◆ **Work to complete**
All lines in the data below carrying the string "left" are to be located and copied.

Difference listings
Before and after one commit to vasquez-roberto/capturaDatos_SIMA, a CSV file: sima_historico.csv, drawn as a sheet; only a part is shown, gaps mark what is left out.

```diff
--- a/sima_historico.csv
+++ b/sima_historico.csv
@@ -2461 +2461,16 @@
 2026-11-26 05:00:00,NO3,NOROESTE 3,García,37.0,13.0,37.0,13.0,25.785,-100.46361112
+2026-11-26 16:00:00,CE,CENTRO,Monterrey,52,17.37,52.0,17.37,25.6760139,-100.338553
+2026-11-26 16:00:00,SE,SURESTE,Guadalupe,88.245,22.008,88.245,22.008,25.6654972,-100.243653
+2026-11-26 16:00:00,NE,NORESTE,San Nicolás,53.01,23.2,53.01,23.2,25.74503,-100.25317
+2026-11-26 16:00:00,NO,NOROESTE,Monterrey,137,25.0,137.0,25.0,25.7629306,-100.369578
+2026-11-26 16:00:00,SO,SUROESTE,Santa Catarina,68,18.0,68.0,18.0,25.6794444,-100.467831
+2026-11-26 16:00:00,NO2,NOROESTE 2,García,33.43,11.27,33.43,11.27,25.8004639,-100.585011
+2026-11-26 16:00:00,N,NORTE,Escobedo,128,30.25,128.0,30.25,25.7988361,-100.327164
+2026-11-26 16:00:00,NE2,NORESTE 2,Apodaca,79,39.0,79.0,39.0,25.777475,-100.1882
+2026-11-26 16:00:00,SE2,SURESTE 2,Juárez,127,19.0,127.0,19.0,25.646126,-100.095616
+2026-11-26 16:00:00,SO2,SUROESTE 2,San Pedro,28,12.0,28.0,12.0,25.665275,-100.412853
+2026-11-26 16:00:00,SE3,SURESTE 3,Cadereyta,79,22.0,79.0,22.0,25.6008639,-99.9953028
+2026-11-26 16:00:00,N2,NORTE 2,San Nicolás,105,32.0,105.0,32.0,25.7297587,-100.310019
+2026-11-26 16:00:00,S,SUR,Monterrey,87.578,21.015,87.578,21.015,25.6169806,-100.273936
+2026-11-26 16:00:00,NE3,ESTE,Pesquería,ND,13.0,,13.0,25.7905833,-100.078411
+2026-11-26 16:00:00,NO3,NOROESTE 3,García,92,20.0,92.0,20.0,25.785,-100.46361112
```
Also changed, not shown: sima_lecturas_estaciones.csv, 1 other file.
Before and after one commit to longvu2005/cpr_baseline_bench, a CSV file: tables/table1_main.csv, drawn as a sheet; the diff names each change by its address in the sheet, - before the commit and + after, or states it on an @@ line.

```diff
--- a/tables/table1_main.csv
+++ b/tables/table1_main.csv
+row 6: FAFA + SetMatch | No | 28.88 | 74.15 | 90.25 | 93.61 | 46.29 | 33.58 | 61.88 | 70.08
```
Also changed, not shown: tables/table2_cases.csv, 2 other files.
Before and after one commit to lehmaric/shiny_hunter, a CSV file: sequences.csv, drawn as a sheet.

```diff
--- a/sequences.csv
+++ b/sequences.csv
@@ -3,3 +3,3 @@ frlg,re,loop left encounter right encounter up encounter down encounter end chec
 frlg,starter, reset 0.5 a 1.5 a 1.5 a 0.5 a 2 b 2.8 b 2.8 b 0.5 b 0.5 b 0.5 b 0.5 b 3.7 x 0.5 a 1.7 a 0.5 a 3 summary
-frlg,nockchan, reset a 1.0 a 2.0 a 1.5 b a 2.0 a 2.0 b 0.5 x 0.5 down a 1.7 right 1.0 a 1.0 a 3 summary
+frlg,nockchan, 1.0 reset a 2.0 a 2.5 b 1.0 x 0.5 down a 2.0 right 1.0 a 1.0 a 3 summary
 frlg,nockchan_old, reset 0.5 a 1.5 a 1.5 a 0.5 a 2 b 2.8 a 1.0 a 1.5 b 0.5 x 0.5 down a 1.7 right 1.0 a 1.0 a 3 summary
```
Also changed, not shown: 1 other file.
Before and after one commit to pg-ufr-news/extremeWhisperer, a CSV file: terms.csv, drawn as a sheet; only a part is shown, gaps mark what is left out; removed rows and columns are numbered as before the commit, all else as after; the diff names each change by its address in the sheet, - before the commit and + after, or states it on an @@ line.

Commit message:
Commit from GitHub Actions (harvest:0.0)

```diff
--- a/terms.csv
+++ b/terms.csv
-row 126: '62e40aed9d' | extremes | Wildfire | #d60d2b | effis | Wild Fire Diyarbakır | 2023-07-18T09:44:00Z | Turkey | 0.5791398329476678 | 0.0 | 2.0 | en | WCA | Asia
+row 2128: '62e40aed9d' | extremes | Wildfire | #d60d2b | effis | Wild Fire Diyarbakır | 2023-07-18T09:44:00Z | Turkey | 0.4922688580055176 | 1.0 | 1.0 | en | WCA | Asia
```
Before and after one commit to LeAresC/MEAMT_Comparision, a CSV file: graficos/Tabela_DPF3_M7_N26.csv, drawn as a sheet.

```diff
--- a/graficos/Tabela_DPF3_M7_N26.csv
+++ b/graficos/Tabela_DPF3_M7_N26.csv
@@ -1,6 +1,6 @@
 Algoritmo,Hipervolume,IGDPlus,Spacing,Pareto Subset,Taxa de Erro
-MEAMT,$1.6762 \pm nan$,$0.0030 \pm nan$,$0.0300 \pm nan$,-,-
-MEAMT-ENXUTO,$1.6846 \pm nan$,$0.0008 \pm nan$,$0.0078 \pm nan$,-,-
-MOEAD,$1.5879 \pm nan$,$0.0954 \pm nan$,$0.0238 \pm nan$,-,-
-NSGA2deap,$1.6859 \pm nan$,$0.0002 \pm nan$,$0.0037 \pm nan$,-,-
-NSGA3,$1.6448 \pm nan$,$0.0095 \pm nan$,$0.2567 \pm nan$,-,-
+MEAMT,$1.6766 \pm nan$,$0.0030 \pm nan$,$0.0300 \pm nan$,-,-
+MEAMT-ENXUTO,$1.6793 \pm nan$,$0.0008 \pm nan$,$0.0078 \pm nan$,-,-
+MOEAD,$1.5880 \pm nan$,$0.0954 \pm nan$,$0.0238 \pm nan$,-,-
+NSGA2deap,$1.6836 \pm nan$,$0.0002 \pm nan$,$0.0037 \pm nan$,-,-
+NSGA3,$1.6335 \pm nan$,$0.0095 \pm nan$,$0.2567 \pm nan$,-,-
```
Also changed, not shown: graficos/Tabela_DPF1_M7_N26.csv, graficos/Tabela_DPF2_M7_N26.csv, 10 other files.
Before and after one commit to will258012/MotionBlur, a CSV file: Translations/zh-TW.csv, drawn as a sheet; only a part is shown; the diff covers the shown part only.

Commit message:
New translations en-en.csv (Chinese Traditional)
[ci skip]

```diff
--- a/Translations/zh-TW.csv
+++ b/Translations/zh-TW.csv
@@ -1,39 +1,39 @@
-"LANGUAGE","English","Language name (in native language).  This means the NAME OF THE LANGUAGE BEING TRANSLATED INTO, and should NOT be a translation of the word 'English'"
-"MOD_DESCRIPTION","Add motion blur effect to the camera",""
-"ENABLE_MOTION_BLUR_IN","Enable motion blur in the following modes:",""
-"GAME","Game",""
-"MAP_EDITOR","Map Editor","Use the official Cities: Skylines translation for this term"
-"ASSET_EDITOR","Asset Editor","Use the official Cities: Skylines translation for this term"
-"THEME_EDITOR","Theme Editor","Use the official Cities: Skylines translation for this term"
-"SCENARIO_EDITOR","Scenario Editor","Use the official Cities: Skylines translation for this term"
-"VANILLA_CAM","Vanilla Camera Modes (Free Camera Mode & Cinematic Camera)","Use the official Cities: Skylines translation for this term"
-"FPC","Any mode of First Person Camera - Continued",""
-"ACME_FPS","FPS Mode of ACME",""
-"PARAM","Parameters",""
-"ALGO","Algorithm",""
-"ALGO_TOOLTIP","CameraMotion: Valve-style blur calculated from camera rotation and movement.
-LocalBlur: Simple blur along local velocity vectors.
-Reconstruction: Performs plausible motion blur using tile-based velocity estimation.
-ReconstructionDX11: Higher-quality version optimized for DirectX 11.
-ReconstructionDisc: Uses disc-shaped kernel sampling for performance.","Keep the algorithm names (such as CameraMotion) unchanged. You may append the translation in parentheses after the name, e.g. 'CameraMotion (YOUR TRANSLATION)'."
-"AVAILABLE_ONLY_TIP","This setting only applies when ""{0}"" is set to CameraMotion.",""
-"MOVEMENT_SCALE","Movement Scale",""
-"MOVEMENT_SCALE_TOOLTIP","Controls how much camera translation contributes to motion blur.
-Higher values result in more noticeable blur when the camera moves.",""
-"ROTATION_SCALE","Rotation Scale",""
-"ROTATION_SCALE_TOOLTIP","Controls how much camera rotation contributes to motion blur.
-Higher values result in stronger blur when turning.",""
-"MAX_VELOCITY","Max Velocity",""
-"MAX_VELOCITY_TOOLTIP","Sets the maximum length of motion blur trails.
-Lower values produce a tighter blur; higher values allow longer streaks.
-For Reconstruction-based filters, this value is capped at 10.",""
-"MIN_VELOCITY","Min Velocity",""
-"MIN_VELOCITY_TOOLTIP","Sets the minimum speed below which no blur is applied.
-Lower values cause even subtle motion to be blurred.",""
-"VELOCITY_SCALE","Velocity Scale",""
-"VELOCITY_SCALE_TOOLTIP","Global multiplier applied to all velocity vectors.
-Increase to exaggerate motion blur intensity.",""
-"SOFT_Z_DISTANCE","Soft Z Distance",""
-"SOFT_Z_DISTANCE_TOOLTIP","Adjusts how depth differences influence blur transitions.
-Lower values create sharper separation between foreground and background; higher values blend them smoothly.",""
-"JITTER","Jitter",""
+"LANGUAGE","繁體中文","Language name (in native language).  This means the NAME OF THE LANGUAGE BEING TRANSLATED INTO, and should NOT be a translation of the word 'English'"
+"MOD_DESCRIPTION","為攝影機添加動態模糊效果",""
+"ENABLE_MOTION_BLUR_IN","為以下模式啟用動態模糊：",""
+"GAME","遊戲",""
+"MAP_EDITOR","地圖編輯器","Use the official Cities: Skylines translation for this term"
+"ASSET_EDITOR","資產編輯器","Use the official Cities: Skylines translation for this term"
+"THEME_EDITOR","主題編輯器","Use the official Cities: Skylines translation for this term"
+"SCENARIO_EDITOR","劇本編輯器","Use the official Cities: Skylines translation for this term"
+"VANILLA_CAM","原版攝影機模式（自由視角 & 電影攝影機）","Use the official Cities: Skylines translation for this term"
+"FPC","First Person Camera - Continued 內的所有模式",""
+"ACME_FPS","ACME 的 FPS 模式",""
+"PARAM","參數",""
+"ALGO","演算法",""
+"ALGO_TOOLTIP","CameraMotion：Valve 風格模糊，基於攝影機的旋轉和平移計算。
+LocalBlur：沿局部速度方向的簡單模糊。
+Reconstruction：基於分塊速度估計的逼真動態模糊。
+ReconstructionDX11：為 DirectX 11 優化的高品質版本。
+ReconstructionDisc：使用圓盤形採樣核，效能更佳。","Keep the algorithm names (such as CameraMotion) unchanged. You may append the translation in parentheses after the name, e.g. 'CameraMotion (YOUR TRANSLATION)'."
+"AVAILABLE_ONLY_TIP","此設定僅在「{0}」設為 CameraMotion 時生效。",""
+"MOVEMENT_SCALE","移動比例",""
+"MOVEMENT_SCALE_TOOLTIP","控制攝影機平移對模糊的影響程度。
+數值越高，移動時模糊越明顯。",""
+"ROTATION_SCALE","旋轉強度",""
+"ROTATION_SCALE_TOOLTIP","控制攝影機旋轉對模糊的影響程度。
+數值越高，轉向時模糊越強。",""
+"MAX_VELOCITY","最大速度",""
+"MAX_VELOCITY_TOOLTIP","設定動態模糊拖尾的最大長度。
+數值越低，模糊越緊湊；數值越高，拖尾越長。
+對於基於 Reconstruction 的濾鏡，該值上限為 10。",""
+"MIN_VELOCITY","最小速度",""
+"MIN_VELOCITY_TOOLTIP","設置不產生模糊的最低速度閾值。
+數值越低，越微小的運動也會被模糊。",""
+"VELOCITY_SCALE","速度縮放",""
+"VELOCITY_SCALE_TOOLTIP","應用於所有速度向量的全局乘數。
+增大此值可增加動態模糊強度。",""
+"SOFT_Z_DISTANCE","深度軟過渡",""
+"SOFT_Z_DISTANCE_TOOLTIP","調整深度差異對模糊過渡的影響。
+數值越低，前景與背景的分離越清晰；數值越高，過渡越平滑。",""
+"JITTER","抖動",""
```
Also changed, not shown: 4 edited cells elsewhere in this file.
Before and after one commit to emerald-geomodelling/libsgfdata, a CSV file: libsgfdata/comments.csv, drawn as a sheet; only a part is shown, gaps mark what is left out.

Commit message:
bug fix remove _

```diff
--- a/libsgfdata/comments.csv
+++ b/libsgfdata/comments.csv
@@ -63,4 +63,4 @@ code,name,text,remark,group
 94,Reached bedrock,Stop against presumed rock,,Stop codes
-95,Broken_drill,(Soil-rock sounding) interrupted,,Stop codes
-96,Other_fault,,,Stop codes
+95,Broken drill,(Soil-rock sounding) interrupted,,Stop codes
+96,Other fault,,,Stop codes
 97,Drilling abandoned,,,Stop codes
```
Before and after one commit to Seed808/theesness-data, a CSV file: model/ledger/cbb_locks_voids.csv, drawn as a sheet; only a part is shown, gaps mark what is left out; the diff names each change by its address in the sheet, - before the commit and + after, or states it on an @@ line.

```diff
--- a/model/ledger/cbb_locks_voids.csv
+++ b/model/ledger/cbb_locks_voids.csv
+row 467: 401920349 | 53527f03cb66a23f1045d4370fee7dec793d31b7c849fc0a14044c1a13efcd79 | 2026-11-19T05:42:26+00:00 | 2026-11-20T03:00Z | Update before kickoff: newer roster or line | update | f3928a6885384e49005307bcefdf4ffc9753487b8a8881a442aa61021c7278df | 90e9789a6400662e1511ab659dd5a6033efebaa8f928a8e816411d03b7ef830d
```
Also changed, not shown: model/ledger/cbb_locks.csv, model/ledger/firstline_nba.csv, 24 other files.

◆ **Answer section**
Before and after one commit to vasquez-roberto/capturaDatos_SIMA, a CSV file: sima_historico.csv, drawn as a sheet; only a part is shown, gaps mark what is left out.
@@ -3,3 +3,3 @@ frlg,re,loop left encounter right encounter up encounter down encounter end chec
Before and after one commit to pg-ufr-news/extremeWhisperer, a CSV file: terms.csv, drawn as a sheet; only a part is shown, gaps mark what is left out; removed rows and columns are numbered as before the commit, all else as after; the diff names each change by its address in the sheet, - before the commit and + after, or states it on an @@ line.
Before and after one commit to emerald-geomodelling/libsgfdata, a CSV file: libsgfdata/comments.csv, drawn as a sheet; only a part is shown, gaps mark what is left out.
Before and after one commit to Seed808/theesness-data, a CSV file: model/ledger/cbb_locks_voids.csv, drawn as a sheet; only a part is shown, gaps mark what is left out; the diff names each change by its address in the sheet, - before the commit and + after, or states it on an @@ line.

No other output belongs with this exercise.